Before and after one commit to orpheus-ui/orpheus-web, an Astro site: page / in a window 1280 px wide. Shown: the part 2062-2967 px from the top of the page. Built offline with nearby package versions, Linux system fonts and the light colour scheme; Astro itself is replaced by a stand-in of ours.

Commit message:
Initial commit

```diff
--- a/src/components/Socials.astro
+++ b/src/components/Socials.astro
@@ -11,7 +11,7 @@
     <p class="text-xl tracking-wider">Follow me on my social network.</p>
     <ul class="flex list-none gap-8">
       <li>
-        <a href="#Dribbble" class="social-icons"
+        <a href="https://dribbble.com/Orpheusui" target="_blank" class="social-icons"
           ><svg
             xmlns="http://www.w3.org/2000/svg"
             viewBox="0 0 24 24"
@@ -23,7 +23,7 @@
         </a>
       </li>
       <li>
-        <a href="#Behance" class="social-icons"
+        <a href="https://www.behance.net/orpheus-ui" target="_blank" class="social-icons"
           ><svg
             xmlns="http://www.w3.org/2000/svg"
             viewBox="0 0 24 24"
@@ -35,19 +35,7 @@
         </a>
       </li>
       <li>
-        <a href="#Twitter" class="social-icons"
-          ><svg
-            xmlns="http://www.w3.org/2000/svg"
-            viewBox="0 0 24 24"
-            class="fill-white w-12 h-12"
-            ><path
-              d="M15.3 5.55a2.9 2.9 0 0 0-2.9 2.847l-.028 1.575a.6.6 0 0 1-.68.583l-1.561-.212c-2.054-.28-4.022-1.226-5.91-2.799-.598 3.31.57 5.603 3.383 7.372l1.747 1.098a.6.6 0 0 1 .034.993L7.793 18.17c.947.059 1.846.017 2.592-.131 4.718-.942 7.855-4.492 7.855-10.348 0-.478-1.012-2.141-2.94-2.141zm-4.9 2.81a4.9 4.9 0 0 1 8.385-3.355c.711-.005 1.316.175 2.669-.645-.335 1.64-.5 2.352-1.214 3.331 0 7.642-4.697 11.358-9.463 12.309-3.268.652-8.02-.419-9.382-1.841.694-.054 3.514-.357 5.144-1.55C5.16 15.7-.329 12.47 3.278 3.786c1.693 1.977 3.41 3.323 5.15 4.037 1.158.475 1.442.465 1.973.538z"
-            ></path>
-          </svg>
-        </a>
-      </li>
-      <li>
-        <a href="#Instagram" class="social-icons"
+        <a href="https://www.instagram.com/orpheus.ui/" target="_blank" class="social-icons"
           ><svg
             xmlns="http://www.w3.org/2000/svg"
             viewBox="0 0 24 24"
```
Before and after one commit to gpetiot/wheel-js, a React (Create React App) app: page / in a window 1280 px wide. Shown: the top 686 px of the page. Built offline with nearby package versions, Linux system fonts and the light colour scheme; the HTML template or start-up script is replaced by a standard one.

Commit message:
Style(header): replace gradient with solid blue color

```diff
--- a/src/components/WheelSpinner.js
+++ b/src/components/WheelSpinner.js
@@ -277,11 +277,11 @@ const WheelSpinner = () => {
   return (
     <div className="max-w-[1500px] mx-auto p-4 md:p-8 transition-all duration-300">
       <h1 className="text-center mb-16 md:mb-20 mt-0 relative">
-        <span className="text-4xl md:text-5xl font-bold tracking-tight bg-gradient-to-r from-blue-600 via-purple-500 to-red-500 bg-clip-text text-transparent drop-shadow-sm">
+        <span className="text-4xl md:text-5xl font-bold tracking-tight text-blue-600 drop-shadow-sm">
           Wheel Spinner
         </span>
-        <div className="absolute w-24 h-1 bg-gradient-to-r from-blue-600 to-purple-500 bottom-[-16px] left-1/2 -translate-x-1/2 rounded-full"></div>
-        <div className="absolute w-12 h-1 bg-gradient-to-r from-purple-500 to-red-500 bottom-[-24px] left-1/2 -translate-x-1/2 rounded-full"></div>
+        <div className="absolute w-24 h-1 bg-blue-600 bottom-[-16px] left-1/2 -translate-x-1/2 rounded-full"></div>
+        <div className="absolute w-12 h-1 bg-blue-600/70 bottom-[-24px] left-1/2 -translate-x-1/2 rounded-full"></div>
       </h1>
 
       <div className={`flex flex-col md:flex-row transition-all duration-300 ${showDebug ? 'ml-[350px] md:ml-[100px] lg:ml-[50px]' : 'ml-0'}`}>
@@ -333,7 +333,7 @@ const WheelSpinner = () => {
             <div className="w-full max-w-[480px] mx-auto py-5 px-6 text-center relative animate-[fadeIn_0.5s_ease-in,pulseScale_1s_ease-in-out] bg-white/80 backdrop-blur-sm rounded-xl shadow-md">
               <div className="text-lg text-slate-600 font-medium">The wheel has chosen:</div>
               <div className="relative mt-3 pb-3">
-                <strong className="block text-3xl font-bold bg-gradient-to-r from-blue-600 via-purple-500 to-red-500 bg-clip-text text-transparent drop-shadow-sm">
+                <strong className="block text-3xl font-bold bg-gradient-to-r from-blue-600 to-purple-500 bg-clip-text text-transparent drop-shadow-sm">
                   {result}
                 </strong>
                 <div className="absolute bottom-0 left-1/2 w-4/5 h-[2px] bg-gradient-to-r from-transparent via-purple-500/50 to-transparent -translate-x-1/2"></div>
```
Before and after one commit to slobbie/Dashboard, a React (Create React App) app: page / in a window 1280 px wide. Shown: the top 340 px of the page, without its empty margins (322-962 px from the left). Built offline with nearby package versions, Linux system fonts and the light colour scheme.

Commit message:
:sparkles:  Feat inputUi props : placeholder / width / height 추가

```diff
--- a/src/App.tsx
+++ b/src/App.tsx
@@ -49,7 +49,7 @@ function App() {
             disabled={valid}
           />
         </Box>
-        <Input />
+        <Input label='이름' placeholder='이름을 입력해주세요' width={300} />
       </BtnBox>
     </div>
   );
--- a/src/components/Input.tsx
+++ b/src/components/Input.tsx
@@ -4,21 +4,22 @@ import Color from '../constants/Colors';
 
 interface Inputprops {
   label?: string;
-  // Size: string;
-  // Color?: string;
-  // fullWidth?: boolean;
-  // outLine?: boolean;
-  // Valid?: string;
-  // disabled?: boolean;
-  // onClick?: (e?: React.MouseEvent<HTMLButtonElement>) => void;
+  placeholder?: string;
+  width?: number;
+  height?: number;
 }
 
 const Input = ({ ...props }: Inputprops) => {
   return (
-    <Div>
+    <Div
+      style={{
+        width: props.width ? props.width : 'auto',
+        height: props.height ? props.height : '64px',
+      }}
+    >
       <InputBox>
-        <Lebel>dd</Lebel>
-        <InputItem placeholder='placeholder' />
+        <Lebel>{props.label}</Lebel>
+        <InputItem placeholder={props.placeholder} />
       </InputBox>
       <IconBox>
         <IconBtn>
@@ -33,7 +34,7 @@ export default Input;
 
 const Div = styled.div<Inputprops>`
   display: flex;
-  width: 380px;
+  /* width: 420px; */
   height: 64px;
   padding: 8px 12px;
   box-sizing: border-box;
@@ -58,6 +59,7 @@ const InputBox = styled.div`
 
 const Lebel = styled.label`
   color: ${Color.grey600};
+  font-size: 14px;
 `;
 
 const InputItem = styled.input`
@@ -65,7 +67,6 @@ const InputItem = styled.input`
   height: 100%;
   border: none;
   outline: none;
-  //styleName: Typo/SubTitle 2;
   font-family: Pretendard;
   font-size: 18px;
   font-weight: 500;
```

* [EXERCISE DIRECTIONS]: The entries above are to be retyped exactly, with nothing left out.

* [RESULT FOR THIS TASK]:
Before and after one commit to orpheus-ui/orpheus-web, an Astro site: page / in a window 1280 px wide. Shown: the part 2062-2967 px from the top of the page. Built offline with nearby package versions, Linux system fonts and the light colour scheme; Astro itself is replaced by a stand-in of ours.

Commit message:
Initial commit

```diff
--- a/src/components/Socials.astro
+++ b/src/components/Socials.astro
@@ -11,7 +11,7 @@
     <p class="text-xl tracking-wider">Follow me on my social network.</p>
     <ul class="flex list-none gap-8">
       <li>
-        <a href="#Dribbble" class="social-icons"
+        <a href="https://dribbble.com/Orpheusui" target="_blank" class="social-icons"
           ><svg
             xmlns="http://www.w3.org/2000/svg"
             viewBox="0 0 24 24"
@@ -23,7 +23,7 @@
         </a>
       </li>
       <li>
-        <a href="#Behance" class="social-icons"
+        <a href="https://www.behance.net/orpheus-ui" target="_blank" class="social-icons"
           ><svg
             xmlns="http://www.w3.org/2000/svg"
             viewBox="0 0 24 24"
@@ -35,19 +35,7 @@
         </a>
       </li>
       <li>
-        <a href="#Twitter" class="social-icons"
-          ><svg
-            xmlns="http://www.w3.org/2000/svg"
-            viewBox="0 0 24 24"
-            class="fill-white w-12 h-12"
-            ><path
-              d="M15.3 5.55a2.9 2.9 0 0 0-2.9 2.847l-.028 1.575a.6.6 0 0 1-.68.583l-1.561-.212c-2.054-.28-4.022-1.226-5.91-2.799-.598 3.31.57 5.603 3.383 7.372l1.747 1.098a.6.6 0 0 1 .034.993L7.793 18.17c.947.059 1.846.017 2.592-.131 4.718-.942 7.855-4.492 7.855-10.348 0-.478-1.012-2.141-2.94-2.141zm-4.9 2.81a4.9 4.9 0 0 1 8.385-3.355c.711-.005 1.316.175 2.669-.645-.335 1.64-.5 2.352-1.214 3.331 0 7.642-4.697 11.358-9.463 12.309-3.268.652-8.02-.419-9.382-1.841.694-.054 3.514-.357 5.144-1.55C5.16 15.7-.329 12.47 3.278 3.786c1.693 1.977 3.41 3.323 5.15 4.037 1.158.475 1.442.465 1.973.538z"
-            ></path>
-          </svg>
-        </a>
-      </li>
-      <li>
-        <a href="#Instagram" class="social-icons"
+        <a href="https://www.instagram.com/orpheus.ui/" target="_blank" class="social-icons"
           ><svg
             xmlns="http://www.w3.org/2000/svg"
             viewBox="0 0 24 24"
```
Before and after one commit to gpetiot/wheel-js, a React (Create React App) app: page / in a window 1280 px wide. Shown: the top 686 px of the page. Built offline with nearby package versions, Linux system fonts and the light colour scheme; the HTML template or start-up script is replaced by a standard one.

Commit message:
Style(header): replace gradient with solid blue color

```diff
--- a/src/components/WheelSpinner.js
+++ b/src/components/WheelSpinner.js
@@ -277,11 +277,11 @@ const WheelSpinner = () => {
   return (
     <div className="max-w-[1500px] mx-auto p-4 md:p-8 transition-all duration-300">
       <h1 className="text-center mb-16 md:mb-20 mt-0 relative">
-        <span className="text-4xl md:text-5xl font-bold tracking-tight bg-gradient-to-r from-blue-600 via-purple-500 to-red-500 bg-clip-text text-transparent drop-shadow-sm">
+        <span className="text-4xl md:text-5xl font-bold tracking-tight text-blue-600 drop-shadow-sm">
           Wheel Spinner
         </span>
-        <div className="absolute w-24 h-1 bg-gradient-to-r from-blue-600 to-purple-500 bottom-[-16px] left-1/2 -translate-x-1/2 rounded-full"></div>
-        <div className="absolute w-12 h-1 bg-gradient-to-r from-purple-500 to-red-500 bottom-[-24px] left-1/2 -translate-x-1/2 rounded-full"></div>
+        <div className="absolute w-24 h-1 bg-blue-600 bottom-[-16px] left-1/2 -translate-x-1/2 rounded-full"></div>
+        <div className="absolute w-12 h-1 bg-blue-600/70 bottom-[-24px] left-1/2 -translate-x-1/2 rounded-full"></div>
       </h1>
 
       <div className={`flex flex-col md:flex-row transition-all duration-300 ${showDebug ? 'ml-[350px] md:ml-[100px] lg:ml-[50px]' : 'ml-0'}`}>
@@ -333,7 +333,7 @@ const WheelSpinner = () => {
             <div className="w-full max-w-[480px] mx-auto py-5 px-6 text-center relative animate-[fadeIn_0.5s_ease-in,pulseScale_1s_ease-in-out] bg-white/80 backdrop-blur-sm rounded-xl shadow-md">
               <div className="text-lg text-slate-600 font-medium">The wheel has chosen:</div>
               <div className="relative mt-3 pb-3">
-                <strong className="block text-3xl font-bold bg-gradient-to-r from-blue-600 via-purple-500 to-red-500 bg-clip-text text-transparent drop-shadow-sm">
+                <strong className="block text-3xl font-bold bg-gradient-to-r from-blue-600 to-purple-500 bg-clip-text text-transparent drop-shadow-sm">
                   {result}
                 </strong>
                 <div className="absolute bottom-0 left-1/2 w-4/5 h-[2px] bg-gradient-to-r from-transparent via-purple-500/50 to-transparent -translate-x-1/2"></div>
```
Before and after one commit to slobbie/Dashboard, a React (Create React App) app: page / in a window 1280 px wide. Shown: the top 340 px of the page, without its empty margins (322-962 px from the left). Built offline with nearby package versions, Linux system fonts and the light colour scheme.

Commit message:
:sparkles:  Feat inputUi props : placeholder / width / height 추가

```diff
--- a/src/App.tsx
+++ b/src/App.tsx
@@ -49,7 +49,7 @@ function App() {
             disabled={valid}
           />
         </Box>
-        <Input />
+        <Input label='이름' placeholder='이름을 입력해주세요' width={300} />
       </BtnBox>
     </div>
   );
--- a/src/components/Input.tsx
+++ b/src/components/Input.tsx
@@ -4,21 +4,22 @@ import Color from '../constants/Colors';
 
 interface Inputprops {
   label?: string;
-  // Size: string;
-  // Color?: string;
-  // fullWidth?: boolean;
-  // outLine?: boolean;
-  // Valid?: string;
-  // disabled?: boolean;
-  // onClick?: (e?: React.MouseEvent<HTMLButtonElement>) => void;
+  placeholder?: string;
+  width?: number;
+  height?: number;
 }
 
 const Input = ({ ...props }: Inputprops) => {
   return (
-    <Div>
+    <Div
+      style={{
+        width: props.width ? props.width : 'auto',
+        height: props.height ? props.height : '64px',
+      }}
+    >
       <InputBox>
-        <Lebel>dd</Lebel>
-        <InputItem placeholder='placeholder' />
+        <Lebel>{props.label}</Lebel>
+        <InputItem placeholder={props.placeholder} />
       </InputBox>
       <IconBox>
         <IconBtn>
@@ -33,7 +34,7 @@ export default Input;
 
 const Div = styled.div<Inputprops>`
   display: flex;
-  width: 380px;
+  /* width: 420px; */
   height: 64px;
   padding: 8px 12px;
   box-sizing: border-box;
@@ -58,6 +59,7 @@ const InputBox = styled.div`
 
 const Lebel = styled.label`
   color: ${Color.grey600};
+  font-size: 14px;
 `;
 
 const InputItem = styled.input`
@@ -65,7 +67,6 @@ const InputItem = styled.input`
   height: 100%;
   border: none;
   outline: none;
-  //styleName: Typo/SubTitle 2;
   font-family: Pretendard;
   font-size: 18px;
   font-weight: 500;
```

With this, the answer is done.